(Stored dataset items)
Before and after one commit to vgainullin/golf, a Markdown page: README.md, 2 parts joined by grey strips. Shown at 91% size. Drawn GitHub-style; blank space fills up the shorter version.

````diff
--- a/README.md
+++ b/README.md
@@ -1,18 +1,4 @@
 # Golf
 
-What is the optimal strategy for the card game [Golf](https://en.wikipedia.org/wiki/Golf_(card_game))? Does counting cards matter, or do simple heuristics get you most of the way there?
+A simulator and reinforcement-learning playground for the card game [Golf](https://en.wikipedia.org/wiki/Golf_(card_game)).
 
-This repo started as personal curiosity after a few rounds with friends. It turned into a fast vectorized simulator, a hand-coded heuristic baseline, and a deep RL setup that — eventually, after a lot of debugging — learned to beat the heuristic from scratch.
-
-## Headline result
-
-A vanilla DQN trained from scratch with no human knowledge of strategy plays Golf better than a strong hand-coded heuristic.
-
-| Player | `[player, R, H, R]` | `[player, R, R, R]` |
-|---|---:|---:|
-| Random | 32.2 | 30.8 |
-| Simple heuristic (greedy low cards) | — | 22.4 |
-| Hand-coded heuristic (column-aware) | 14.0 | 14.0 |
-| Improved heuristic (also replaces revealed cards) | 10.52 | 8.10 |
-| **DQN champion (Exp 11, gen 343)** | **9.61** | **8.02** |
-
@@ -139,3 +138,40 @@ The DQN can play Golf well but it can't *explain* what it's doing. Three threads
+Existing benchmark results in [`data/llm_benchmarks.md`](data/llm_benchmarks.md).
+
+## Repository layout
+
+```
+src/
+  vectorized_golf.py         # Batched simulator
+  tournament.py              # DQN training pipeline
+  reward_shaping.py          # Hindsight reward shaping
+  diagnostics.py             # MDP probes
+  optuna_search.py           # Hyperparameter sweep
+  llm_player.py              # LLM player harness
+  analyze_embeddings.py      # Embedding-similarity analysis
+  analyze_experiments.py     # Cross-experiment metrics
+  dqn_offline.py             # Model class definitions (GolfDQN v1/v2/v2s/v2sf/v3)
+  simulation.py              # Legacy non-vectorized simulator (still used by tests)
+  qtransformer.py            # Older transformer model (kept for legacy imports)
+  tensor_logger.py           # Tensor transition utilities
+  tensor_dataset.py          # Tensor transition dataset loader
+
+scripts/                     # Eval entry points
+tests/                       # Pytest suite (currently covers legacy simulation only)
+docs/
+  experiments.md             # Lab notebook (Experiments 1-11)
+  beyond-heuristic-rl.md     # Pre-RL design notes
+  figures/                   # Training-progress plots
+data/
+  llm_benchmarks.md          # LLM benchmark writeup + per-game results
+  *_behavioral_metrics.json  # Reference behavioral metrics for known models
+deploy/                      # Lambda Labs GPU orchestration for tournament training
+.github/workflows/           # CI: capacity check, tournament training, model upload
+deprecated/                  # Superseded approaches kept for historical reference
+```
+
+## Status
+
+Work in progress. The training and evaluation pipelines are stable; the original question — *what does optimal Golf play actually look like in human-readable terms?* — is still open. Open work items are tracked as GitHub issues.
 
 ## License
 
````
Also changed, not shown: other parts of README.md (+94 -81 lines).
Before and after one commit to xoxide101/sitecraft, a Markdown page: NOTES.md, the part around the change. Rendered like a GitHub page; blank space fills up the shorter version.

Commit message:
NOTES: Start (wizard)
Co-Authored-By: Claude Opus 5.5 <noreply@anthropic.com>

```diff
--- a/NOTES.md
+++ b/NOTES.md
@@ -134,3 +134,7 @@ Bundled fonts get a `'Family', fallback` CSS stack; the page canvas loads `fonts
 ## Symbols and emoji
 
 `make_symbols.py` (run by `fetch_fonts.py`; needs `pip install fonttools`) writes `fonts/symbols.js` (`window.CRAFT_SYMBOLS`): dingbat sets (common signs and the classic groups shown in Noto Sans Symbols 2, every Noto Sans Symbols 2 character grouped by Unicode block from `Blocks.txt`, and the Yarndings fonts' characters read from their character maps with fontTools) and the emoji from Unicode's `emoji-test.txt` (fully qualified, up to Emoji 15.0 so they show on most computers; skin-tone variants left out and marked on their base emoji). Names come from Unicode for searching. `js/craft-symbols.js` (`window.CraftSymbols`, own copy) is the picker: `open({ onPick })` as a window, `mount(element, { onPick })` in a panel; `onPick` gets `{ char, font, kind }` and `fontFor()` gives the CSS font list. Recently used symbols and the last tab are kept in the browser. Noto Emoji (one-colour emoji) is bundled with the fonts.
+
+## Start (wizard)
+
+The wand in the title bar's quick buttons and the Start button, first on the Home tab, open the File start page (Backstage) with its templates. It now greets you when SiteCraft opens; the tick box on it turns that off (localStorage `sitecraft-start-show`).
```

Activity: In the entries above, find each line with the string "game" and copy it.

Solution for this problem:
-What is the optimal strategy for the card game [Golf](https://en.wikipedia.org/wiki/Golf_(card_game))? Does counting cards matter, or do simple heuristics get you most of the way there?
+A simulator and reinforcement-learning playground for the card game [Golf](https://en.wikipedia.org/wiki/Golf_(card_game)).
+  llm_benchmarks.md          # LLM benchmark writeup + per-game results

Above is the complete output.